Extracted records —

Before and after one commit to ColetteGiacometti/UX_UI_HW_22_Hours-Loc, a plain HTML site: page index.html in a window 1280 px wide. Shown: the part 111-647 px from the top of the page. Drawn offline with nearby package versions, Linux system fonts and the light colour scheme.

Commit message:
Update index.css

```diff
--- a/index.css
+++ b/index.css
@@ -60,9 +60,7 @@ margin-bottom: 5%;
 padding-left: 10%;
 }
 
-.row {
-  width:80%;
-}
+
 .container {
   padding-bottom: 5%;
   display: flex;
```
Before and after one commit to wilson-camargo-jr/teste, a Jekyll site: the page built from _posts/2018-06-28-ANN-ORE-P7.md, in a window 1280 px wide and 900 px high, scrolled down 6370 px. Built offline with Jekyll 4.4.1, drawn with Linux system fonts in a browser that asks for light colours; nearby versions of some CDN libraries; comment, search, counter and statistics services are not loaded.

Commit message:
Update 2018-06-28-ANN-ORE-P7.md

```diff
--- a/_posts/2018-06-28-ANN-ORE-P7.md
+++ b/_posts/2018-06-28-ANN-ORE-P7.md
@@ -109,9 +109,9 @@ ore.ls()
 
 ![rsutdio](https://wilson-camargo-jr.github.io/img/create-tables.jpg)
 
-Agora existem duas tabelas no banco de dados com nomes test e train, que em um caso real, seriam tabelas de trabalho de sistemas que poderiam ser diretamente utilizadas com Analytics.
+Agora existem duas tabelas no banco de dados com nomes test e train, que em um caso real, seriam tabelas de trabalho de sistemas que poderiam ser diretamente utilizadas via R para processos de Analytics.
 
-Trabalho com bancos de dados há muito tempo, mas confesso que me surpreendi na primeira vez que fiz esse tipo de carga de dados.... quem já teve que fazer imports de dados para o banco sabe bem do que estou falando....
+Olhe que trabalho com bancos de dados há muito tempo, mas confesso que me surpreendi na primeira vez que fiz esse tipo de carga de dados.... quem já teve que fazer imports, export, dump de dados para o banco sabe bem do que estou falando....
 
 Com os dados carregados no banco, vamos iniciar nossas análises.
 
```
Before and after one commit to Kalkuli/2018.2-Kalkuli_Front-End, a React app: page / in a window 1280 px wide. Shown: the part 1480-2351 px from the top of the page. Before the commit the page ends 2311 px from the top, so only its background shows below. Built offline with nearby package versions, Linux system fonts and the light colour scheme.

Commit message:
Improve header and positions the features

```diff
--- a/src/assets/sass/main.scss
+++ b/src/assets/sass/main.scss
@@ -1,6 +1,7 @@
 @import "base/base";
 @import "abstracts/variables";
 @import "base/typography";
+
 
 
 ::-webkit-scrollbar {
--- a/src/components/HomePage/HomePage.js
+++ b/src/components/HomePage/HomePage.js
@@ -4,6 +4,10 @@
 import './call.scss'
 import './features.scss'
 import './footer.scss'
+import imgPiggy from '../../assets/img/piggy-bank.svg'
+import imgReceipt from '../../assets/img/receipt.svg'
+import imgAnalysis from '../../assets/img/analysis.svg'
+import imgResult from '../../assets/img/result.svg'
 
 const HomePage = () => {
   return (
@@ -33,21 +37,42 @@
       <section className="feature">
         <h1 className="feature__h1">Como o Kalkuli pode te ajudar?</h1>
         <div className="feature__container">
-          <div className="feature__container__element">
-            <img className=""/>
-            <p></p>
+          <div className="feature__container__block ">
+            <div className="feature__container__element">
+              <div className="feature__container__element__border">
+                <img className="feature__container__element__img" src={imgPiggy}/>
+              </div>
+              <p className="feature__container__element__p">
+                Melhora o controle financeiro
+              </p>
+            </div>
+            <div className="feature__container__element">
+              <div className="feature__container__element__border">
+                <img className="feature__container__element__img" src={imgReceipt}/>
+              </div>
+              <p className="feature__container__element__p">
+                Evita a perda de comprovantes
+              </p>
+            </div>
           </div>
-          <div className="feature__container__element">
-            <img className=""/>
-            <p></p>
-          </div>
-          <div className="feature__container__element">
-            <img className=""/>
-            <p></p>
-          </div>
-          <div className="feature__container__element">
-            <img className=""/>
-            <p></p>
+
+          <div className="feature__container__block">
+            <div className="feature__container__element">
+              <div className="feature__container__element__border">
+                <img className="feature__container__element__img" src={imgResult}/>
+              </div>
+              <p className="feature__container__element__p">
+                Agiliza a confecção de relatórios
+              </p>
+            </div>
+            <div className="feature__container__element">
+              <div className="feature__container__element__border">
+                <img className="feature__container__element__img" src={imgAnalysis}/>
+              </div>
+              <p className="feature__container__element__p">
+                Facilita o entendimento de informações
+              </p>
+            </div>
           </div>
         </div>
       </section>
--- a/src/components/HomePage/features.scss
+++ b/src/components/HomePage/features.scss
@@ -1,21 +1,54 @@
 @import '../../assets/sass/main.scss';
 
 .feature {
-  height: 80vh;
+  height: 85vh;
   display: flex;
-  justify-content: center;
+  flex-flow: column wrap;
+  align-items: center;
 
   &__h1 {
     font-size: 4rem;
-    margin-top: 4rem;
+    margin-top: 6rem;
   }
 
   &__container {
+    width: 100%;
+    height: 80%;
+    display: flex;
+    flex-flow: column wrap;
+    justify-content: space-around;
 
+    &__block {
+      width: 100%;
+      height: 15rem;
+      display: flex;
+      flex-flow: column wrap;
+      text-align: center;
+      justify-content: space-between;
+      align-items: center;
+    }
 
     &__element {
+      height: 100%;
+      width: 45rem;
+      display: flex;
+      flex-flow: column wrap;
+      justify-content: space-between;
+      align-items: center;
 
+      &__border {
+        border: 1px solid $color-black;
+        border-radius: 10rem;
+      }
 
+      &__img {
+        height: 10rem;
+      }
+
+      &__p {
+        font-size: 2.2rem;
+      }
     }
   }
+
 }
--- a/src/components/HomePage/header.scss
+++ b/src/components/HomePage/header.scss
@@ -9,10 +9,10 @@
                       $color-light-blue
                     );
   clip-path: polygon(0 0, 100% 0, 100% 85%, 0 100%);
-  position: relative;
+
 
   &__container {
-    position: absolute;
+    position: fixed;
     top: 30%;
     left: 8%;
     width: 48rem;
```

What you will do —
The records above must each be restated exactly as they stand.

Answer to this exercise —
Before and after one commit to ColetteGiacometti/UX_UI_HW_22_Hours-Loc, a plain HTML site: page index.html in a window 1280 px wide. Shown: the part 111-647 px from the top of the page. Drawn offline with nearby package versions, Linux system fonts and the light colour scheme.

Commit message:
Update index.css

```diff
--- a/index.css
+++ b/index.css
@@ -60,9 +60,7 @@ margin-bottom: 5%;
 padding-left: 10%;
 }
 
-.row {
-  width:80%;
-}
+
 .container {
   padding-bottom: 5%;
   display: flex;
```
Before and after one commit to wilson-camargo-jr/teste, a Jekyll site: the page built from _posts/2018-06-28-ANN-ORE-P7.md, in a window 1280 px wide and 900 px high, scrolled down 6370 px. Built offline with Jekyll 4.4.1, drawn with Linux system fonts in a browser that asks for light colours; nearby versions of some CDN libraries; comment, search, counter and statistics services are not loaded.

Commit message:
Update 2018-06-28-ANN-ORE-P7.md

```diff
--- a/_posts/2018-06-28-ANN-ORE-P7.md
+++ b/_posts/2018-06-28-ANN-ORE-P7.md
@@ -109,9 +109,9 @@ ore.ls()
 
 ![rsutdio](https://wilson-camargo-jr.github.io/img/create-tables.jpg)
 
-Agora existem duas tabelas no banco de dados com nomes test e train, que em um caso real, seriam tabelas de trabalho de sistemas que poderiam ser diretamente utilizadas com Analytics.
+Agora existem duas tabelas no banco de dados com nomes test e train, que em um caso real, seriam tabelas de trabalho de sistemas que poderiam ser diretamente utilizadas via R para processos de Analytics.
 
-Trabalho com bancos de dados há muito tempo, mas confesso que me surpreendi na primeira vez que fiz esse tipo de carga de dados.... quem já teve que fazer imports de dados para o banco sabe bem do que estou falando....
+Olhe que trabalho com bancos de dados há muito tempo, mas confesso que me surpreendi na primeira vez que fiz esse tipo de carga de dados.... quem já teve que fazer imports, export, dump de dados para o banco sabe bem do que estou falando....
 
 Com os dados carregados no banco, vamos iniciar nossas análises.
 
```
Before and after one commit to Kalkuli/2018.2-Kalkuli_Front-End, a React app: page / in a window 1280 px wide. Shown: the part 1480-2351 px from the top of the page. Before the commit the page ends 2311 px from the top, so only its background shows below. Built offline with nearby package versions, Linux system fonts and the light colour scheme.

Commit message:
Improve header and positions the features

```diff
--- a/src/assets/sass/main.scss
+++ b/src/assets/sass/main.scss
@@ -1,6 +1,7 @@
 @import "base/base";
 @import "abstracts/variables";
 @import "base/typography";
+
 
 
 ::-webkit-scrollbar {
--- a/src/components/HomePage/HomePage.js
+++ b/src/components/HomePage/HomePage.js
@@ -4,6 +4,10 @@
 import './call.scss'
 import './features.scss'
 import './footer.scss'
+import imgPiggy from '../../assets/img/piggy-bank.svg'
+import imgReceipt from '../../assets/img/receipt.svg'
+import imgAnalysis from '../../assets/img/analysis.svg'
+import imgResult from '../../assets/img/result.svg'
 
 const HomePage = () => {
   return (
@@ -33,21 +37,42 @@
       <section className="feature">
         <h1 className="feature__h1">Como o Kalkuli pode te ajudar?</h1>
         <div className="feature__container">
-          <div className="feature__container__element">
-            <img className=""/>
-            <p></p>
+          <div className="feature__container__block ">
+            <div className="feature__container__element">
+              <div className="feature__container__element__border">
+                <img className="feature__container__element__img" src={imgPiggy}/>
+              </div>
+              <p className="feature__container__element__p">
+                Melhora o controle financeiro
+              </p>
+            </div>
+            <div className="feature__container__element">
+              <div className="feature__container__element__border">
+                <img className="feature__container__element__img" src={imgReceipt}/>
+              </div>
+              <p className="feature__container__element__p">
+                Evita a perda de comprovantes
+              </p>
+            </div>
           </div>
-          <div className="feature__container__element">
-            <img className=""/>
-            <p></p>
-          </div>
-          <div className="feature__container__element">
-            <img className=""/>
-            <p></p>
-          </div>
-          <div className="feature__container__element">
-            <img className=""/>
-            <p></p>
+
+          <div className="feature__container__block">
+            <div className="feature__container__element">
+              <div className="feature__container__element__border">
+                <img className="feature__container__element__img" src={imgResult}/>
+              </div>
+              <p className="feature__container__element__p">
+                Agiliza a confecção de relatórios
+              </p>
+            </div>
+            <div className="feature__container__element">
+              <div className="feature__container__element__border">
+                <img className="feature__container__element__img" src={imgAnalysis}/>
+              </div>
+              <p className="feature__container__element__p">
+                Facilita o entendimento de informações
+              </p>
+            </div>
           </div>
         </div>
       </section>
--- a/src/components/HomePage/features.scss
+++ b/src/components/HomePage/features.scss
@@ -1,21 +1,54 @@
 @import '../../assets/sass/main.scss';
 
 .feature {
-  height: 80vh;
+  height: 85vh;
   display: flex;
-  justify-content: center;
+  flex-flow: column wrap;
+  align-items: center;
 
   &__h1 {
     font-size: 4rem;
-    margin-top: 4rem;
+    margin-top: 6rem;
   }
 
   &__container {
+    width: 100%;
+    height: 80%;
+    display: flex;
+    flex-flow: column wrap;
+    justify-content: space-around;
 
+    &__block {
+      width: 100%;
+      height: 15rem;
+      display: flex;
+      flex-flow: column wrap;
+      text-align: center;
+      justify-content: space-between;
+      align-items: center;
+    }
 
     &__element {
+      height: 100%;
+      width: 45rem;
+      display: flex;
+      flex-flow: column wrap;
+      justify-content: space-between;
+      align-items: center;
 
+      &__border {
+        border: 1px solid $color-black;
+        border-radius: 10rem;
+      }
 
+      &__img {
+        height: 10rem;
+      }
+
+      &__p {
+        font-size: 2.2rem;
+      }
     }
   }
+
 }
--- a/src/components/HomePage/header.scss
+++ b/src/components/HomePage/header.scss
@@ -9,10 +9,10 @@
                       $color-light-blue
                     );
   clip-path: polygon(0 0, 100% 0, 100% 85%, 0 100%);
-  position: relative;
+
 
   &__container {
-    position: absolute;
+    position: fixed;
     top: 30%;
     left: 8%;
     width: 48rem;
```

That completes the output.